Barbra Streisand didn't give us a foretaste of her Rose in "Gypsy," the classic musical about a formidable stage mother and her showbiz-bound daughters that she has been trying like Sisyphus to turn into a cinematic swan song for herself.
There was no "Rose's Turn" (too much shvitzing) or "Have an Egg Roll, Mr. Goldstone" (a little goofy out of context) or any other number that might smack of an audition to Hollywood dealmakers.
But at her Staples Center concert on Tuesday, she did perform a trio of Stephen Sondheim songs that made you wish she might still find a way to realize her long-aborning movie dream, even if the musical will inevitably be Streisand-ized. (That sound you're hearing is book-writer Arthur Laurents, who ran hot and cold about the idea, turning over in his grave.)

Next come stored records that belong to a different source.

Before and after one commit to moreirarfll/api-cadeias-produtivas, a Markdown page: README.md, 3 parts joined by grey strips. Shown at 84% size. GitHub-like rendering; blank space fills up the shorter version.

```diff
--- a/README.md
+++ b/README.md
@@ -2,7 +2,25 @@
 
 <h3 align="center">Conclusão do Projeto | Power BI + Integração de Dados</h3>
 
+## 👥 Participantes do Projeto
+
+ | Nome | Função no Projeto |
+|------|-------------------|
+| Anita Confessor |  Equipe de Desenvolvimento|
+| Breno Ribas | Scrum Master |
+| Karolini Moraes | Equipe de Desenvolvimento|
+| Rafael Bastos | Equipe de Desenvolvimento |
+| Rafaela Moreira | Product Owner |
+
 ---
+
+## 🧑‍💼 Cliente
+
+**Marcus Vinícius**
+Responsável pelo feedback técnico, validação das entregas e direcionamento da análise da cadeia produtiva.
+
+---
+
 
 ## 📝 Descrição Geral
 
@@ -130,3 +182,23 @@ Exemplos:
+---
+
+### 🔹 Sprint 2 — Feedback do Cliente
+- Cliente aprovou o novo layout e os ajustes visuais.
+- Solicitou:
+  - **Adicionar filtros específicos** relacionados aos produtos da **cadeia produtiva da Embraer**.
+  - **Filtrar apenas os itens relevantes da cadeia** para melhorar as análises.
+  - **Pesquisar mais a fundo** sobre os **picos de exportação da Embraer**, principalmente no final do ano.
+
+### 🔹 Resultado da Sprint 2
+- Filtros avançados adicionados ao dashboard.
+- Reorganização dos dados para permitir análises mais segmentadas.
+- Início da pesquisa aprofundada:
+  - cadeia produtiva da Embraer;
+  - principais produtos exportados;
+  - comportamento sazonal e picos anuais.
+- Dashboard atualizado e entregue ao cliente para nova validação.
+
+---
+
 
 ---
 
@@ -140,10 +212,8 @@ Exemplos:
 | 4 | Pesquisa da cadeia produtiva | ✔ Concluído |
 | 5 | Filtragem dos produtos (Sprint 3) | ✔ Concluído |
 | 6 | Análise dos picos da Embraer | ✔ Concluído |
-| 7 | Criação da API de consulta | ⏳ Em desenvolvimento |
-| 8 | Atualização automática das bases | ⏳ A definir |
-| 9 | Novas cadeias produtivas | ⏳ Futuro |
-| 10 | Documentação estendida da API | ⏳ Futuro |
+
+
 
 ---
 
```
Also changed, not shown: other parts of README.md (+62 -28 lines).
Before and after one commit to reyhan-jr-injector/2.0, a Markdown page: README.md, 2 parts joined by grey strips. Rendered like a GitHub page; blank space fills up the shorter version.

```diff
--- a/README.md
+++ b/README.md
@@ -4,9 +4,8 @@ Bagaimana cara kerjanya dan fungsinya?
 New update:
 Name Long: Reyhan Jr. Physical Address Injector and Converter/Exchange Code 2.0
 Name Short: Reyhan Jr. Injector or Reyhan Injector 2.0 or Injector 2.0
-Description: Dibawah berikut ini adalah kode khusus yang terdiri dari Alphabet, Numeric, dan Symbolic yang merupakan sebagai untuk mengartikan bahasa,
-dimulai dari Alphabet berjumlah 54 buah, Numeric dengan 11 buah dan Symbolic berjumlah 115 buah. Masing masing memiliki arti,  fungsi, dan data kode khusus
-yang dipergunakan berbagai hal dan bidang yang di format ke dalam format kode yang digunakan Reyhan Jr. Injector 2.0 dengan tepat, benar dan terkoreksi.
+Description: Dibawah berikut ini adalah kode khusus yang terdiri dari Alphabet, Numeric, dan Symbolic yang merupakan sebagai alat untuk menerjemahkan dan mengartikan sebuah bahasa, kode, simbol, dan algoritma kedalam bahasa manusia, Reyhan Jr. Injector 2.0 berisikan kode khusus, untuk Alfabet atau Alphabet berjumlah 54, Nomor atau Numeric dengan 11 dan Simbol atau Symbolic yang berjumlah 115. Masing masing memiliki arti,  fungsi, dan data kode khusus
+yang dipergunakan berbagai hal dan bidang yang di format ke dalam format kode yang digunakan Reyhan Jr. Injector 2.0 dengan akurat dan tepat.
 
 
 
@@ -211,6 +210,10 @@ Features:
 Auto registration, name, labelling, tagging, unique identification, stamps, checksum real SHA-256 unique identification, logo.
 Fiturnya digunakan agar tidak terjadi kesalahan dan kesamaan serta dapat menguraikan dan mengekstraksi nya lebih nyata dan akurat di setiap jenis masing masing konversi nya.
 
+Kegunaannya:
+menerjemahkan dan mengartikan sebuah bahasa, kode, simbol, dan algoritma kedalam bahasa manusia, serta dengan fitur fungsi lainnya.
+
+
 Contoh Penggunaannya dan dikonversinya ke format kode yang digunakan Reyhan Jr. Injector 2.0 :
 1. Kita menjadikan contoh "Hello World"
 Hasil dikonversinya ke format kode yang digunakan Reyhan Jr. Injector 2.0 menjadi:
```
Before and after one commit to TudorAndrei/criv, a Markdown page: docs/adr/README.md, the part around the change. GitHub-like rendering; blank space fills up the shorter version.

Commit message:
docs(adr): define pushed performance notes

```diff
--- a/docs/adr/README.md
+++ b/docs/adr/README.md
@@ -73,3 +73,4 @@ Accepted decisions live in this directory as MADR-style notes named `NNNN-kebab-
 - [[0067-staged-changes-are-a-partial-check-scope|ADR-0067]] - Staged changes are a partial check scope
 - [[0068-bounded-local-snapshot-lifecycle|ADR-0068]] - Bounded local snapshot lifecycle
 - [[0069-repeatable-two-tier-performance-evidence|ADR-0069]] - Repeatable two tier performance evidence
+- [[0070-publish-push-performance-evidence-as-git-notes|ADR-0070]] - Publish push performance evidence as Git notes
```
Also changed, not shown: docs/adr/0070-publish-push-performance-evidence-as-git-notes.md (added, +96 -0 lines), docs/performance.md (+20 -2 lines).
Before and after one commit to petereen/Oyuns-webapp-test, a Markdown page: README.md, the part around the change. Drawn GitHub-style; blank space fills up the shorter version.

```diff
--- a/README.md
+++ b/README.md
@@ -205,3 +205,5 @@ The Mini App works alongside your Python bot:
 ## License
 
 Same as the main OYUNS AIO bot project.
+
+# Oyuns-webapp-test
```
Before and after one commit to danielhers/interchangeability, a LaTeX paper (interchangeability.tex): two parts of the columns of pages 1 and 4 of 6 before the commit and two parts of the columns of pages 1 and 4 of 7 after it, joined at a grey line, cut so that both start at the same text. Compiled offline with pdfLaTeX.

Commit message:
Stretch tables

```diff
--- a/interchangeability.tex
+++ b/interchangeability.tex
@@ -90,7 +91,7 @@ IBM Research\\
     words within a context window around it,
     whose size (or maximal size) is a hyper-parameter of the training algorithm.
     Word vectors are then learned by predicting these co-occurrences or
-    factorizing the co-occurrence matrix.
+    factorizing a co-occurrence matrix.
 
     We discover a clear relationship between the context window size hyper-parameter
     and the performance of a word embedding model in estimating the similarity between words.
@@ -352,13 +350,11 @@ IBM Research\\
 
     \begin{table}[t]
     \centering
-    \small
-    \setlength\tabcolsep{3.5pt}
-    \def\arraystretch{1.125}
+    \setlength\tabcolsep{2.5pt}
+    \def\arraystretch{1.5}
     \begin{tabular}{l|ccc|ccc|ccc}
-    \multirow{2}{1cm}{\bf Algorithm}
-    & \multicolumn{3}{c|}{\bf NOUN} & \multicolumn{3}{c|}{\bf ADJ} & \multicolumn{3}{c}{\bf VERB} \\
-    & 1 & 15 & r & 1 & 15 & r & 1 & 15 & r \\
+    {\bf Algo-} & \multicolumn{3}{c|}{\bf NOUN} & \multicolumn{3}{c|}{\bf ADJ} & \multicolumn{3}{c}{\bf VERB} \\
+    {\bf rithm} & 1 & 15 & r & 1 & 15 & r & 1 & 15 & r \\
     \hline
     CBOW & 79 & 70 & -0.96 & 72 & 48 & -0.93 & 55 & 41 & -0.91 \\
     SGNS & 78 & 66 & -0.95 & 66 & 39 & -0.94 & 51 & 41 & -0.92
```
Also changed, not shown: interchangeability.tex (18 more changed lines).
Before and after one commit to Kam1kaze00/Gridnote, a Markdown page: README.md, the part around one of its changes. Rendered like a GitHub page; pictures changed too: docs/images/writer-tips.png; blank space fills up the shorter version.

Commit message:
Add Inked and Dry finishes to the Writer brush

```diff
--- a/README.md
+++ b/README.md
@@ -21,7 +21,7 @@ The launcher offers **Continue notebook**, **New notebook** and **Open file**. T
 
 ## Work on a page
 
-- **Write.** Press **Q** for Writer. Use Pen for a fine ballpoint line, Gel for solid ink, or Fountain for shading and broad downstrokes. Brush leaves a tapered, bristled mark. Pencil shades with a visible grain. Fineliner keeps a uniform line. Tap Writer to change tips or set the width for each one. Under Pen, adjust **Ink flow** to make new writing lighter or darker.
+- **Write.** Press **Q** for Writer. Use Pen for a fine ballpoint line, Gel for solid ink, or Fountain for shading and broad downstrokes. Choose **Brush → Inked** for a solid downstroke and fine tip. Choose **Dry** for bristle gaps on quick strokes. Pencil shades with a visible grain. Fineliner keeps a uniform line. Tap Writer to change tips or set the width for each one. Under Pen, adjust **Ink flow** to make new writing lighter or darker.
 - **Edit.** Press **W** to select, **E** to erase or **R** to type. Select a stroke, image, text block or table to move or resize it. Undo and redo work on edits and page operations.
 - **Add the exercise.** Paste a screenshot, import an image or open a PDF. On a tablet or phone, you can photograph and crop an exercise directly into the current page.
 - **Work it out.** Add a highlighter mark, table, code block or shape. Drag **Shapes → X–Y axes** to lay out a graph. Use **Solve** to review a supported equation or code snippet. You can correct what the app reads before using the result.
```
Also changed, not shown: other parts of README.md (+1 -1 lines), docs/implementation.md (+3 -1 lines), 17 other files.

The concert — schmaltzily titled "The Music … the Mem'ries … the Magic!" — included songs from her remarkable six decades of No. 1 albums. She launched right into "Memories" (officially known as "The Way We Were") and saved "People" for an encore, a song that provided a nice salve for the handful of concertgoers offended by the jabs she took at Republican presidential nominee Donald Trump. (After noting that human beings share 99.9% of the same DNA, she cracked that Trump represents the 0.1%.)
Famous friends including Kenny "Babyface" Edmonds, Jamie Foxx and a game if vocally unsteady Seth MacFarlane joined her onstage to perform renditions of duets they made on either her last album "Partners" or her soon-to-be-released recording "Encore: Movie Partners Sing Broadway." Their attitudes were properly worshipful and hers was what could best be described as maternally flirtatious.
Her fans, easily mistaken for California Democratic National Convention delegates, ate it up. A Streisand concert isn't merely an occasion to hear one of the great voices in the history of American song but to encounter a personality that has the dimensions of a myth.
Streisand's pet causes — climate change, women's heart health, gun violence, the Syrian refugee crisis — were as much a part of her patter as her hilarious diva asides.
"Next time, can I get a straw?" she hollered to whoever was listening backstage when she needed a sip of water. A lost earring had her spying her cleavage for the missing accessory. Moving from one chair to another à la Sarah Bernhardt on one of her last international tours, she worried that she was going to rip her dress, a gorgeously deconstructed Glinda the Good Witch frock that made her look every inch the classic Hollywood movie queen.
None of this was incidental to her handling of Sondheim songs. Her interpretation of "Being Alive" — a song in which the protagonist from "Company" comes to understand that not committing himself to another person is a kind of death-in-life — was informed by her own lifelong romantic quest, which she has never been shy to share with us.
"Losing My Mind" brought to mind an alternative Streisand, not the one nestled in Malibu with husband James Brolin, but a woman brought to the brink by desperate longing. "Children Will Listen" was suffused with her loving, liberal concern for the state of the world — a sentiment epitomized in her paraphrase of a remark by Frederick Douglass declaring that it is easier to praise a child than fix a broken man.
The arrangements of these songs lent them a pop flavor that made them less vocally demanding. She was in better voice than when I saw her at the Hollywood Bowl in 2012 — climate control, not surprisingly, suits her — but time has limited the range and suppleness of her instrument.
It hasn't lost that nasal distinctiveness and strain of autumnal melancholy, however. I couldn't help thinking of a great athlete who, though long out of competition, has kept in shape. Streisand's voice is like Steffi Graf's forehand — it might not overwhelm young rivals today but it is still awe-inspiring, a gift from the gods.
Yet what separates Streisand is the way she personalizes the character of a song. Her persona assists her in drawing out the spiritual and psychological essence of lyrics. She mines herself for meaning. And her razor sharp intelligence permits no line to go unturned.
Sondheim identified this capacity of Streisand's in a note on the song "Send in the Clowns" that can be found in his anthology "Finishing the Hat": "One of those fine singers who recorded it was Barbra Streisand, a performer who examines the lyrics she sings very carefully, and who questioned the dramatic connection between the two choruses (that is, the moment leading to the stanza that begins with the second iteration of "Isn't it rich?").
Sondheim, recognizing that this was "a logical request rather than the whim of a diva," supplied a transition. No, not even a notoriously prickly genius could deny her genuine engagement with the work.
Streisand is easily caricatured but no one can touch her. She may not soar the way she once did, but wisdom wrung from experience has deepened some of the more poignant hues of her palette.
Hollywood, green-light her "Gypsy." No star has earned the right to play Rose more than she has. With the right lighting — and, rest assured, she'll have the right lighting — she can pass for 50 easily. History beckons. Her "Rose's Turn" finale is guaranteed to be one of the more dazzling nervous breakdowns ever seen on the big screen.
MORE ENTERTAINMENT NEWS